- Work Environment & Broadband: For those lucky enough to have space at home, remote working can be a great option, however not everybody has this luxury. What about people sharing accommodation and what about people living in areas where broadband connectivity is poor? The remote environment may not suit everybody's needs.
- Collaboration: Having spent the prior 2 years engaging with teams over Zoom, I was able to bring my leadership team together in Dublin, including some people who made the trip from the U.S. Having the opportunity to meet face to face was huge, we learned so much more about each other and left with a greater sense of connection and improved collaboration. Even the simple pleasure of being able to gather and think about ideas around a physical whiteboard was impactful. The technologies have aided online collaboration, however, is it a substitute for meeting in person?
Job postings that offer remote work opportunities continue to account for a significant portion of job ads on Indeed, and job seekers continue to seek these remote working opportunities with searches containing the words relating to remote work nearly ten times greater than in 2019.
Businesses across Ireland are at different stages of their return to office strategy, some in fact may never return. At Indeed we can come into the office on a flexible basis at present. We are all trying to figure out what works best for our business and our people, as I am sure many other businesses are too.
Four Options Have Emerged
|Full-time in the Office
|A mix of office and remote determined by the employee
|A mix of office and remote deteremined by the business

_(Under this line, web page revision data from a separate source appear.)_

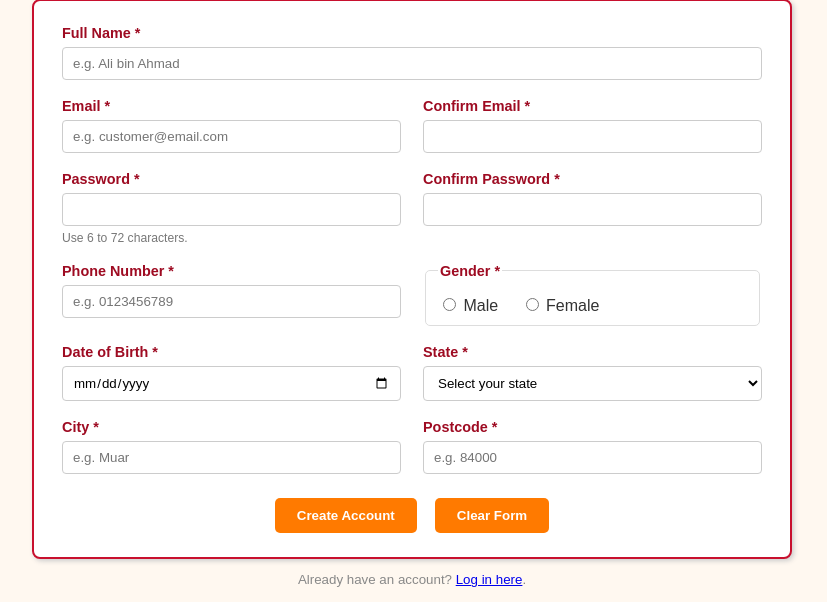
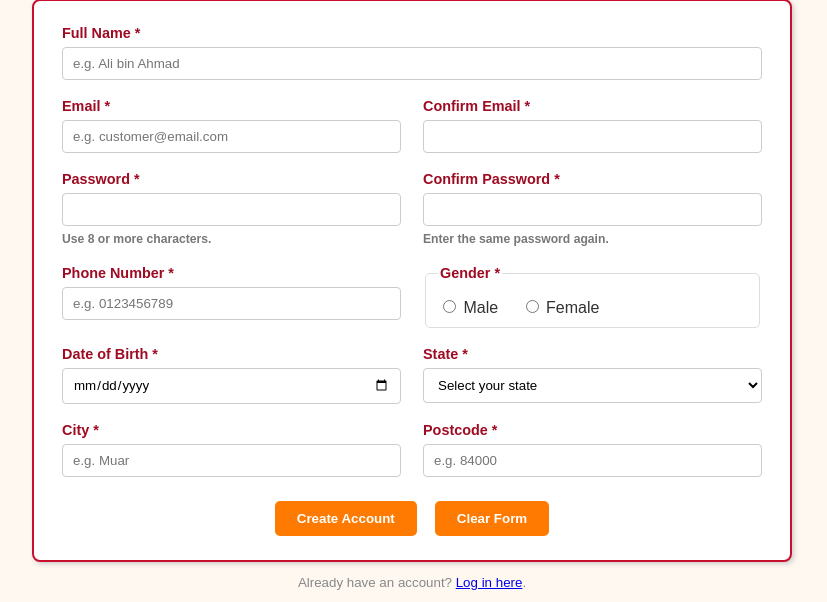
Before and after one commit to T2630-FYP/Fast_Food_Ordering_System, a PHP site: page /register.php in a window 1280 px wide. Shown: the part 368-970 px from the top of the page, without its empty margins (228-1055 px from the left). Run offline with PHP 8.4, Linux system fonts and the light colour scheme.

Commit message:
Add welcome emails and registration password feedback

```diff
--- /dev/null
+++ b/email_helpers.php
@@ -0,0 +1,48 @@
+<?php
+
+// Send a plain-text EasyOrder email without allowing header injection.
+if(!function_exists("easyorder_send_plain_email"))
+{
+	function easyorder_send_plain_email($recipient_email,$subject,$message)
+	{
+		$clean_email = str_replace(array("\r","\n"),"",trim((string)$recipient_email));
+		$clean_subject = trim(str_replace(array("\r","\n")," ",(string)$subject));
+		if(!filter_var($clean_email,FILTER_VALIDATE_EMAIL) || $clean_subject==="")
+		{
+			return false;
+		}
+
+		$headers = array(
+			"MIME-Version: 1.0",
+			"Content-Type: text/plain; charset=UTF-8",
+			"From: EasyOrder <easyorder.noreply@gmail.com>",
+			"Reply-To: easyorder.noreply@gmail.com",
+			"X-Mailer: PHP/".phpversion()
+		);
+
+		// Email delivery is optional in local XAMPP; failure must never undo a saved account.
+		return @mail($clean_email,$clean_subject,(string)$message,implode("\r\n",$headers));
+	}
+}
+
+if(!function_exists("easyorder_send_welcome_email"))
+{
+	function easyorder_send_welcome_email($recipient_email,$account_name,$account_type="Customer")
+	{
+		$clean_name = trim(str_replace(array("\r","\n")," ",(string)$account_name));
+		$clean_type = strtolower(trim((string)$account_type))==="administrator" ? "administrator" : "customer";
+		$subject = "Welcome to EasyOrder";
+		$message = "Hello ".$clean_name.",\r\n\r\n";
+		$message .= "Your EasyOrder ".$clean_type." account has been created successfully.\r\n";
+		$message .= $clean_type==="administrator"
+			? "You can now sign in through the EasyOrder administrator login page.\r\n"
+			: "You can now sign in, browse the menu and place your first order.\r\n";
+		$message .= "\r\nFor your security, this email does not include your password.\r\n\r\n";
+		$message .= "Regards,\r\nEasyOrder Support Team\r\n\r\n";
+		$message .= "This is an automated email. Please do not reply.";
+
+		return easyorder_send_plain_email($recipient_email,$subject,$message);
+	}
+}
+
+?>
--- /dev/null
+++ b/password_ux.js
@@ -0,0 +1,75 @@
+// Add immediate strength and confirmation feedback without replacing server-side validation.
+(function()
+{
+	"use strict";
+
+	function strengthResult(value,minLength)
+	{
+		if(value.length===0)
+		{
+			return {state:"empty",label:"Use "+minLength+" or more characters."};
+		}
+
+		let score=0;
+		if(value.length>=minLength) score++;
+		if(value.length>=12) score++;
+		if(/[a-z]/.test(value) && /[A-Z]/.test(value)) score++;
+		if(/\d/.test(value)) score++;
+		if(/[^A-Za-z0-9]/.test(value)) score++;
+
+		if(value.length<minLength || score<=2)
+		{
+			return {state:"weak",label:"Password strength: Weak"};
+		}
+		if(score<=4)
+		{
+			return {state:"fair",label:"Password strength: Fair"};
+		}
+		return {state:"strong",label:"Password strength: Strong"};
+	}
+
+	function updateStrength(input)
+	{
+		const output=document.getElementById(input.dataset.passwordStrength);
+		if(!output) return;
+		const result=strengthResult(input.value,Number(input.minLength)||8);
+		output.dataset.state=result.state;
+		output.textContent=result.label;
+	}
+
+	function updateMatch(confirmInput)
+	{
+		const source=document.getElementById(confirmInput.dataset.passwordConfirm);
+		const output=document.getElementById(confirmInput.dataset.passwordMatch);
+		if(!source || !output) return;
+
+		if(confirmInput.value.length===0)
+		{
+			confirmInput.setCustomValidity("");
+			output.dataset.state="empty";
+			output.textContent="Enter the same password again.";
+			return;
+		}
+
+		const matches=source.value===confirmInput.value;
+		confirmInput.setCustomValidity(matches ? "" : "Passwords do not match.");
+		output.dataset.state=matches ? "match" : "mismatch";
+		output.textContent=matches ? "Passwords match." : "Passwords do not match.";
+	}
+
+	document.querySelectorAll("[data-password-strength]").forEach(function(input)
+	{
+		input.addEventListener("input",function()
+		{
+			updateStrength(input);
+			document.querySelectorAll('[data-password-confirm="'+input.id+'"]').forEach(updateMatch);
+		});
+		updateStrength(input);
+	});
+
+	document.querySelectorAll("[data-password-confirm]").forEach(function(input)
+	{
+		input.addEventListener("input",function(){ updateMatch(input); });
+		updateMatch(input);
+	});
+})();
--- a/register.php
+++ b/register.php
@@ -1,5 +1,6 @@
 <?php
 include("dataconnection.php");
+require_once("email_helpers.php");
 
 if(isset($_SESSION["member_id"]) && $_SERVER["REQUEST_METHOD"]!=="POST")
 {
@@ -64,9 +65,9 @@ if($_SERVER["REQUEST_METHOD"]==="POST" && isset($_POST["signupbtn"]))
 	{
 		$register_errors["confirm_email"] = "Email addresses do not match.";
 	}
-	if(strlen($password)<6 || strlen($password)>72)
+	if(strlen($password)<8 || strlen($password)>72)
 	{
-		$register_errors["password"] = "Use a password containing 6 to 72 characters.";
+		$register_errors["password"] = "Use a password containing 8 to 72 characters.";
 	}
 	if($confirm_password==="" || !hash_equals($password,$confirm_password))
 	{
@@ -157,8 +158,15 @@ if($_SERVER["REQUEST_METHOD"]==="POST" && isset($_POST["signupbtn"]))
 
 		if($inserted)
 		{
+			$welcome_sent = easyorder_send_welcome_email($register_values["email"],$register_values["name"],"Customer");
+			if(!$welcome_sent)
+			{
+				error_log("EasyOrder customer welcome email could not be sent.");
+			}
 			unset($_SESSION["register_csrf"]);
-			$_SESSION["registration_success"] = "Registration successful. You can now log in to your EasyOrder account.";
+			$_SESSION["registration_success"] = $welcome_sent
+				? "Registration successful. A welcome email has been sent and you can now log in."
+				: "Registration successful. Email delivery is unavailable, but you can still log in now.";
 			header("location:login.php");
 			exit();
 		}
@@ -177,6 +185,7 @@ if($_SERVER["REQUEST_METHOD"]==="POST" && isset($_POST["signupbtn"]))
 <meta name="viewport" content="width=device-width, initial-scale=1.0">
 <title>Create Your Account</title>
 <link rel="stylesheet" href="style.css?v=20260916-1">
+<script src="password_ux.js?v=20260926-1" defer></script>
 </head>
 <body>
 
@@ -224,14 +233,15 @@ if($_SERVER["REQUEST_METHOD"]==="POST" && isset($_POST["signupbtn"]))
 
 <div class="entry-field">
 <label for="cust_password">Password *</label>
-<input type="password" id="cust_password" name="cust_password" minlength="6" maxlength="72" autocomplete="new-password" required>
-<small>Use 6 to 72 characters.</small>
+<input type="password" id="cust_password" name="cust_password" minlength="8" maxlength="72" autocomplete="new-password" data-password-strength="register-password-strength" required>
+<small id="register-password-strength" class="password-feedback" data-state="empty" aria-live="polite">Use 8 or more characters.</small>
 <?php if(isset($register_errors["password"])) { ?><span class="field-error"><?php echo register_h($register_errors["password"]); ?></span><?php } ?>
 </div>
 
 <div class="entry-field">
 <label for="cust_confirm_password">Confirm Password *</label>
-<input type="password" id="cust_confirm_password" name="cust_confirm_password" minlength="6" maxlength="72" autocomplete="new-password" required>
+<input type="password" id="cust_confirm_password" name="cust_confirm_password" minlength="8" maxlength="72" autocomplete="new-password" data-password-confirm="cust_password" data-password-match="register-password-match" required>
+<small id="register-password-match" class="password-feedback" data-state="empty" aria-live="polite">Enter the same password again.</small>
 <?php if(isset($register_errors["confirm_password"])) { ?><span class="field-error"><?php echo register_h($register_errors["confirm_password"]); ?></span><?php } ?>
 </div>
 
--- a/style.css
+++ b/style.css
@@ -266,6 +266,26 @@ color:#C8102E;
 font-size:0.78em;
 font-weight:bold;
 margin-top:5px;}
+
+/* Unit 7D: shared live password strength and confirmation feedback. */
+.password-feedback
+{display:block;
+color:#777777;
+font-size:0.78em;
+font-weight:bold;
+line-height:1.35;
+margin-top:5px;}
+
+.password-feedback[data-state="weak"],
+.password-feedback[data-state="mismatch"]
+{color:#C8102E;}
+
+.password-feedback[data-state="fair"]
+{color:#9A6500;}
+
+.password-feedback[data-state="strong"],
+.password-feedback[data-state="match"]
+{color:#1F7A3D;}
 
 .form-message
 {border-radius:5px;
```
Also changed, not shown: admin_staff.php (+14 -3 lines).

Business leaders are having to make difficult decisions to select the right approach. Which one provides an environment that delivers the greatest benefits to the employee, but also to the business. As with most complex problems, there is no single right answer that works for all businesses. The hybrid models at this point look to be the ones that are preferred. We are all still learning, but I think it is true to say that the new world of work we are entering will be different than the one we left behind in 2020.